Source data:
=======
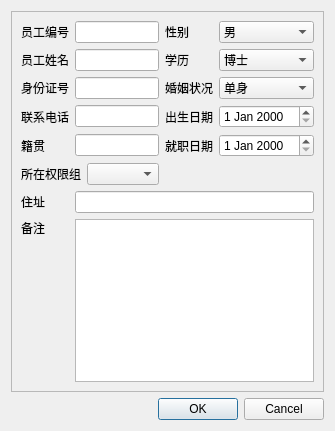
Qt form yuangongxinxidialog.ui (gmsh/fangchanzhongjie) before a commit.
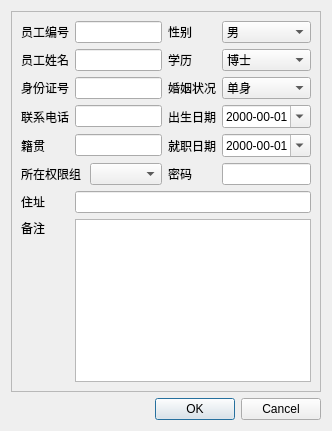
The same form after that commit. Icons and pictures are not drawn.

Diff of the .ui file:
```diff
--- a/yuangongxinxidialog.ui
+++ b/yuangongxinxidialog.ui
@@ -187,7 +187,14 @@
        </widget>
       </item>
       <item row="3" column="4">
-       <widget class="QDateEdit" name="chushengRiqiRateEdit"/>
+       <widget class="QDateEdit" name="chushengRiqiRateEdit">
+        <property name="displayFormat">
+         <string>yyyy-mm-dd</string>
+        </property>
+        <property name="calendarPopup">
+         <bool>true</bool>
+        </property>
+       </widget>
       </item>
       <item row="4" column="0">
        <widget class="QLabel" name="label_5">
@@ -213,7 +220,14 @@
        </widget>
       </item>
       <item row="4" column="4">
-       <widget class="QDateEdit" name="jiuzhiRiqiDateEdit"/>
+       <widget class="QDateEdit" name="jiuzhiRiqiDateEdit">
+        <property name="displayFormat">
+         <string>yyyy-mm-dd</string>
+        </property>
+        <property name="calendarPopup">
+         <bool>true</bool>
+        </property>
+       </widget>
       </item>
       <item row="5" column="0" colspan="2">
        <widget class="QLabel" name="label_25">
@@ -264,6 +278,16 @@
         </property>
        </spacer>
       </item>
+      <item row="5" column="3">
+       <widget class="QLabel" name="label_13">
+        <property name="text">
+         <string>密码</string>
+        </property>
+       </widget>
+      </item>
+      <item row="5" column="4">
+       <widget class="QLineEdit" name="mimaLineEdit"/>
+      </item>
      </layout>
     </widget>
    </item>
```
=======
▸ What is required
For each line above that carries the word "column", copy it out.

▸ Output
       <item row="3" column="4">
       <item row="4" column="0">
       <item row="4" column="4">
       <item row="5" column="0" colspan="2">
+      <item row="5" column="3">
+      <item row="5" column="4">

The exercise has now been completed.